One of the burning issues of Reformation times was what to do about the vast number of images and relics that the Church of Rome had accumulated over the years. Those images were heathen in origin and practice. Images were supposed to be a help to worshipers but they became objects of worship. The church commanded that the faithful should venerate them and accord to them the reverence that properly belonged to what they supposedly symbolized. In addition, certain relics were supposed to carry in them a special blessing because of their claimed connection with Christ or some real or imaginary saint. Of course, Rome had invented subtle distinctions to denote different kinds of worship. Latria is the worship of God; dulia is the worship accorded to the saints; hyperdulia is higher than dulia but less than latria and is accorded to the Virgin Mary. These are distinctions without differences, as a glance at the prayers Rome offers to the Virgin will make clear. In Reformation times there was absolutely no way in which the common worshipper could distinguish one kind of worship from another. When the people bowed to images they worshiped them. It was rank idolatry.

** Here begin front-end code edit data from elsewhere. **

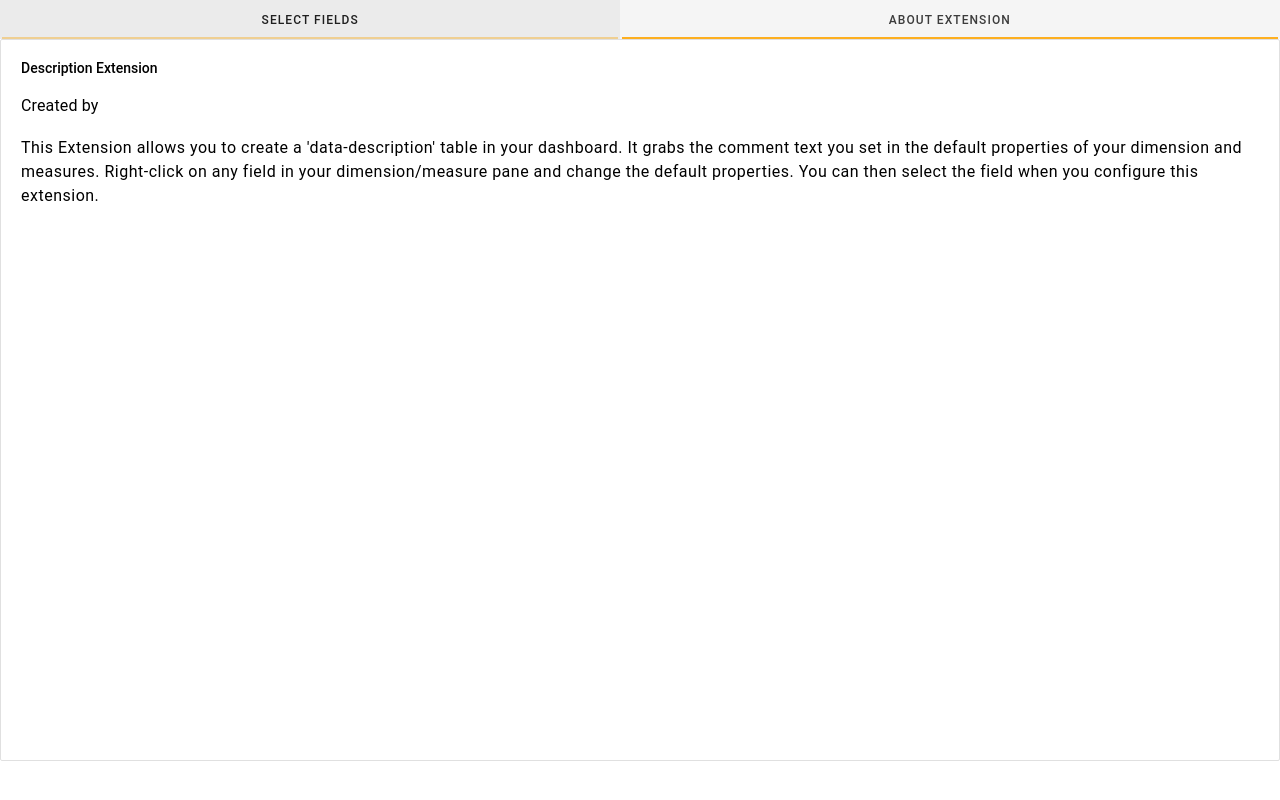
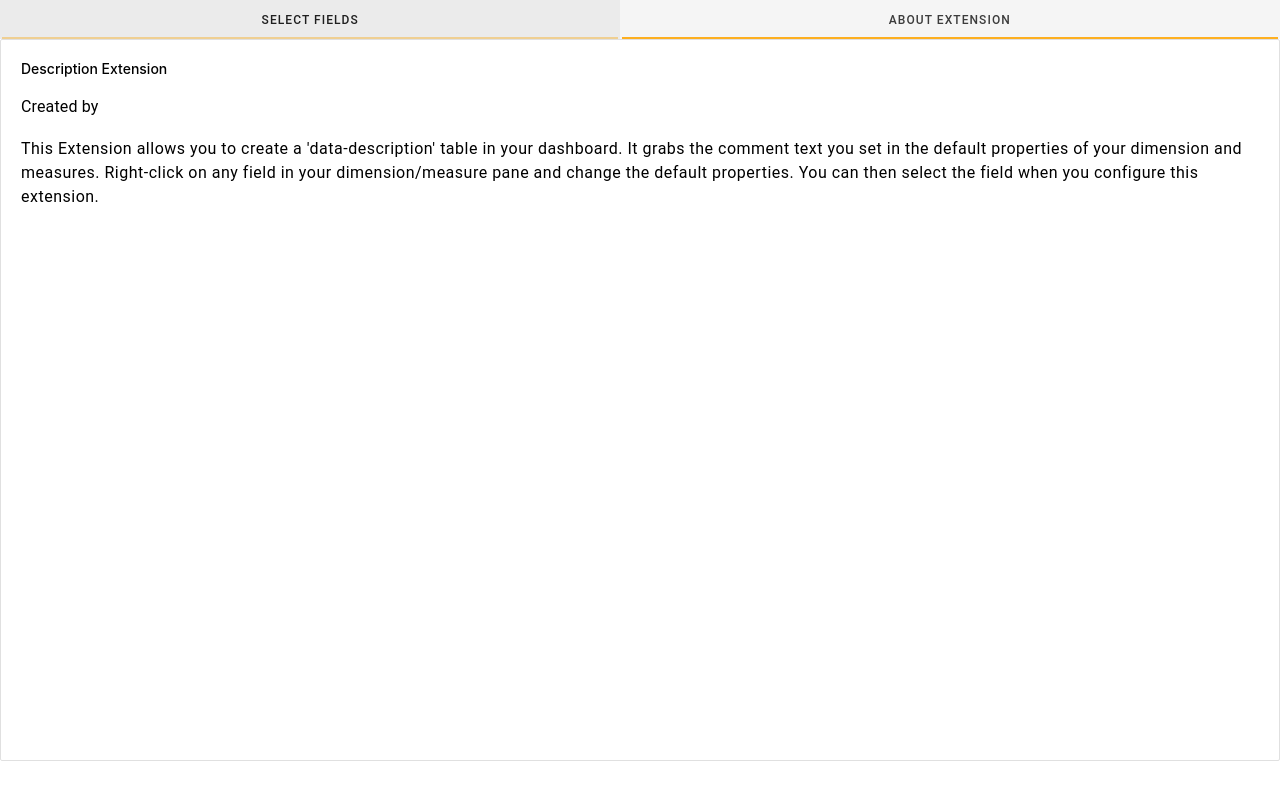
Before and after one commit to TheInformationLab/tableau_description_extension, a plain HTML site: page about.html in a window 1280 px wide. Drawn offline with Linux system fonts and the light colour scheme.

Commit message:
update font

```diff
--- a/css/style.css
+++ b/css/style.css
@@ -10,6 +10,8 @@ body {
   padding: 0px;
   width: 100%;
   height: 100%;
+  font-family: -apple-system, BlinkMacSystemFont, "Segoe UI", Roboto, Oxygen,
+    Ubuntu, Cantarell, "Open Sans", "Helvetica Neue", sans-serif;
 }
 
 .mdc-layout-grid__inner {
--- a/js/configure.js
+++ b/js/configure.js
@@ -51,7 +51,6 @@ function load() {
           <label class="listText" for=${item}>${fieldName.name}</label>
           </div>
           </li>
-          <p>${fieldName.name}</p>
           `;
           displayColumn.innerHTML += li;
         }
```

When people accepted the Reformation and its message they generally recognized that those images had no right at all to be in a place of Christian worship. They thus denounced image worship as idolatry. And for many of them that raised the question of what to do with the idols. Some who feared too much change too quickly favored leaving the images at least for the present. Others believed that they should not compromise with idolatry and set about forcibly removing the images. On occasion, that led to a violent campaign of iconoclasm, which was not helpful to the cause of Christ-the wrath of man, especially when it leads to lawlessness, does not promote the praise of God.
But the images had to be dealt with. They still do. The word of God is absolutely clear. There are to be no images of man's making in the worship of God. Especially, there are to be no representations of God. The second Commandment leaves no room for any exception to this divine rule. Yet Rome filled churches with images of Christ. God limits worship to Himself and yet Rome piled up images of various saints and an endless supply of bogus relics which the people were to worship. So the Reformation had to address the subject of images and idolatry masquerading as Christianity. The result was that in the Reformed churches at least, and those who were of the Anabaptist persuasion followed suit, the form of worship that they adopted was simple and Scriptural and free from images and relics.
Today, Rome still maintains her pre-Reformation addiction to the idolatry of image worship. The tragedy is that many Protestants have lapsed into their own form of idolatry. Here's a question: The Bible commands us to make no likeness of God; we believe that Jesus Christ is God; so why do many professing Bible-believing Christians have such things as cribs with the "Baby Jesus" in them or holy pictures depicting Him in His life, death or ascension? Why did so many Christians promote Mel Gibson's film of Christ (which he intended as an extended commentary of the Romish Mass), in which an ungodly actor portrayed the Son of God, when the law of God commands us to make no kind of likeness of God?